__Supplied data__:
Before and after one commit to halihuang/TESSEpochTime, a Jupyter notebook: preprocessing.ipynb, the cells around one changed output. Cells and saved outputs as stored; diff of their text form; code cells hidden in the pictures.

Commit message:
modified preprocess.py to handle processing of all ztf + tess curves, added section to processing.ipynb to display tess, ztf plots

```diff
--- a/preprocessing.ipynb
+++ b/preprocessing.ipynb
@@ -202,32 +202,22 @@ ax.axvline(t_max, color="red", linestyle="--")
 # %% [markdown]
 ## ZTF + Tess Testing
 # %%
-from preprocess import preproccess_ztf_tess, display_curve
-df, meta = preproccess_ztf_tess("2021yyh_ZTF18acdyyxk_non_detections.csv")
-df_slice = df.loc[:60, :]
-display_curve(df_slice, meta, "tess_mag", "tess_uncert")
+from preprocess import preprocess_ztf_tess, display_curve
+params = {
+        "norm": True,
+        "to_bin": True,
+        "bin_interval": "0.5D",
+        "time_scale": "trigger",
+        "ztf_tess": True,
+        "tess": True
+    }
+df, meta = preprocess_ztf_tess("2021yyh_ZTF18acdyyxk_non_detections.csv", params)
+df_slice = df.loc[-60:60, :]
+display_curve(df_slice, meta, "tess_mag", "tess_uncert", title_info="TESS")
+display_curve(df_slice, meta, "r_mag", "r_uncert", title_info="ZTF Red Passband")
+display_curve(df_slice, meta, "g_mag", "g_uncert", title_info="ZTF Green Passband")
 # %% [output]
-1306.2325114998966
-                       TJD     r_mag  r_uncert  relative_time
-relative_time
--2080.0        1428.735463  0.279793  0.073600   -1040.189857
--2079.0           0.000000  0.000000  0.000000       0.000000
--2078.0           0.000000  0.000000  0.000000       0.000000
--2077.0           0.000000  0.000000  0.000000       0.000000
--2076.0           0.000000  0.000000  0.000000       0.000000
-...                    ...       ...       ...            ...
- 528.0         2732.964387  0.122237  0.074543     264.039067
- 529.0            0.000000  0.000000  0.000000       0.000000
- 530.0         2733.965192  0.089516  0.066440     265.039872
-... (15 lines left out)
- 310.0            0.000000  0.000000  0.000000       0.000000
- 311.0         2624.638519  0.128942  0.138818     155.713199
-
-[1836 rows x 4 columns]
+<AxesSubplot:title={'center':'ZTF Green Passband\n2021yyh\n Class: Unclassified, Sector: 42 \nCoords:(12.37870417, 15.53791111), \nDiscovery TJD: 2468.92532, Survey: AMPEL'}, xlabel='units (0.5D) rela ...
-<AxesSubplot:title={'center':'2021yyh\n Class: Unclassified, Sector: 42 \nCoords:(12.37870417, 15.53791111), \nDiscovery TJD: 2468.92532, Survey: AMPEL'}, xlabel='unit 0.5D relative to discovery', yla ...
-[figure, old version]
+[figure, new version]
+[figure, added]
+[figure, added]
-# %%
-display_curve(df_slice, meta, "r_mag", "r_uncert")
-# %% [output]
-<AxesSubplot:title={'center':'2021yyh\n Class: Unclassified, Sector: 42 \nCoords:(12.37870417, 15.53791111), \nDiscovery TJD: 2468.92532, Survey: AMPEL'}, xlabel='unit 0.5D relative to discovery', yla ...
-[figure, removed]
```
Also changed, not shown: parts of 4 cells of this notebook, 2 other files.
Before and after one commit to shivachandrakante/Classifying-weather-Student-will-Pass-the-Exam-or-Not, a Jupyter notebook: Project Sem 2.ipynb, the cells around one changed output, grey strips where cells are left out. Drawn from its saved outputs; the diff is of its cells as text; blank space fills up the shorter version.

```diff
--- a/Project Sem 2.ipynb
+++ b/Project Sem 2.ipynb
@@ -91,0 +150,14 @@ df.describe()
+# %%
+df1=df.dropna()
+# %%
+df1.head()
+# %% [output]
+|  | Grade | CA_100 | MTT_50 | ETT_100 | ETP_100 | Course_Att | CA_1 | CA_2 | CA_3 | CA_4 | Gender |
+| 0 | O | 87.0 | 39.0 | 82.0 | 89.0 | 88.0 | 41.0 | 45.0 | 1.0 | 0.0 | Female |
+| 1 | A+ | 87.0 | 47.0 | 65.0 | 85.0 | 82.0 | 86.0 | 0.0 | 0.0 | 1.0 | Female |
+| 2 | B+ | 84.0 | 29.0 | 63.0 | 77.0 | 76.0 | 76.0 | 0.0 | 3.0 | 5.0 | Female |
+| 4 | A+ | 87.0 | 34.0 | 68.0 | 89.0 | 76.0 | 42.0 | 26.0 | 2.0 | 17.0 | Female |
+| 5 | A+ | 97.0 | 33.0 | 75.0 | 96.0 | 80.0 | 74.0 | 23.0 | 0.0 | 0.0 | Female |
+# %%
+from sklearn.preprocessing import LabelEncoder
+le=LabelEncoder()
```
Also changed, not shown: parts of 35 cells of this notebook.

__What this task involves__: The data above must be returned in full, exactly as written.

__Output of the exercise__:
Before and after one commit to halihuang/TESSEpochTime, a Jupyter notebook: preprocessing.ipynb, the cells around one changed output. Cells and saved outputs as stored; diff of their text form; code cells hidden in the pictures.

Commit message:
modified preprocess.py to handle processing of all ztf + tess curves, added section to processing.ipynb to display tess, ztf plots

```diff
--- a/preprocessing.ipynb
+++ b/preprocessing.ipynb
@@ -202,32 +202,22 @@ ax.axvline(t_max, color="red", linestyle="--")
 # %% [markdown]
 ## ZTF + Tess Testing
 # %%
-from preprocess import preproccess_ztf_tess, display_curve
-df, meta = preproccess_ztf_tess("2021yyh_ZTF18acdyyxk_non_detections.csv")
-df_slice = df.loc[:60, :]
-display_curve(df_slice, meta, "tess_mag", "tess_uncert")
+from preprocess import preprocess_ztf_tess, display_curve
+params = {
+        "norm": True,
+        "to_bin": True,
+        "bin_interval": "0.5D",
+        "time_scale": "trigger",
+        "ztf_tess": True,
+        "tess": True
+    }
+df, meta = preprocess_ztf_tess("2021yyh_ZTF18acdyyxk_non_detections.csv", params)
+df_slice = df.loc[-60:60, :]
+display_curve(df_slice, meta, "tess_mag", "tess_uncert", title_info="TESS")
+display_curve(df_slice, meta, "r_mag", "r_uncert", title_info="ZTF Red Passband")
+display_curve(df_slice, meta, "g_mag", "g_uncert", title_info="ZTF Green Passband")
 # %% [output]
-1306.2325114998966
-                       TJD     r_mag  r_uncert  relative_time
-relative_time
--2080.0        1428.735463  0.279793  0.073600   -1040.189857
--2079.0           0.000000  0.000000  0.000000       0.000000
--2078.0           0.000000  0.000000  0.000000       0.000000
--2077.0           0.000000  0.000000  0.000000       0.000000
--2076.0           0.000000  0.000000  0.000000       0.000000
-...                    ...       ...       ...            ...
- 528.0         2732.964387  0.122237  0.074543     264.039067
- 529.0            0.000000  0.000000  0.000000       0.000000
- 530.0         2733.965192  0.089516  0.066440     265.039872
-... (15 lines left out)
- 310.0            0.000000  0.000000  0.000000       0.000000
- 311.0         2624.638519  0.128942  0.138818     155.713199
-
-[1836 rows x 4 columns]
+<AxesSubplot:title={'center':'ZTF Green Passband\n2021yyh\n Class: Unclassified, Sector: 42 \nCoords:(12.37870417, 15.53791111), \nDiscovery TJD: 2468.92532, Survey: AMPEL'}, xlabel='units (0.5D) rela ...
-<AxesSubplot:title={'center':'2021yyh\n Class: Unclassified, Sector: 42 \nCoords:(12.37870417, 15.53791111), \nDiscovery TJD: 2468.92532, Survey: AMPEL'}, xlabel='unit 0.5D relative to discovery', yla ...
-[figure, old version]
+[figure, new version]
+[figure, added]
+[figure, added]
-# %%
-display_curve(df_slice, meta, "r_mag", "r_uncert")
-# %% [output]
-<AxesSubplot:title={'center':'2021yyh\n Class: Unclassified, Sector: 42 \nCoords:(12.37870417, 15.53791111), \nDiscovery TJD: 2468.92532, Survey: AMPEL'}, xlabel='unit 0.5D relative to discovery', yla ...
-[figure, removed]
```
Also changed, not shown: parts of 4 cells of this notebook, 2 other files.
Before and after one commit to shivachandrakante/Classifying-weather-Student-will-Pass-the-Exam-or-Not, a Jupyter notebook: Project Sem 2.ipynb, the cells around one changed output, grey strips where cells are left out. Drawn from its saved outputs; the diff is of its cells as text; blank space fills up the shorter version.

```diff
--- a/Project Sem 2.ipynb
+++ b/Project Sem 2.ipynb
@@ -91,0 +150,14 @@ df.describe()
+# %%
+df1=df.dropna()
+# %%
+df1.head()
+# %% [output]
+|  | Grade | CA_100 | MTT_50 | ETT_100 | ETP_100 | Course_Att | CA_1 | CA_2 | CA_3 | CA_4 | Gender |
+| 0 | O | 87.0 | 39.0 | 82.0 | 89.0 | 88.0 | 41.0 | 45.0 | 1.0 | 0.0 | Female |
+| 1 | A+ | 87.0 | 47.0 | 65.0 | 85.0 | 82.0 | 86.0 | 0.0 | 0.0 | 1.0 | Female |
+| 2 | B+ | 84.0 | 29.0 | 63.0 | 77.0 | 76.0 | 76.0 | 0.0 | 3.0 | 5.0 | Female |
+| 4 | A+ | 87.0 | 34.0 | 68.0 | 89.0 | 76.0 | 42.0 | 26.0 | 2.0 | 17.0 | Female |
+| 5 | A+ | 97.0 | 33.0 | 75.0 | 96.0 | 80.0 | 74.0 | 23.0 | 0.0 | 0.0 | Female |
+# %%
+from sklearn.preprocessing import LabelEncoder
+le=LabelEncoder()
```
Also changed, not shown: parts of 35 cells of this notebook.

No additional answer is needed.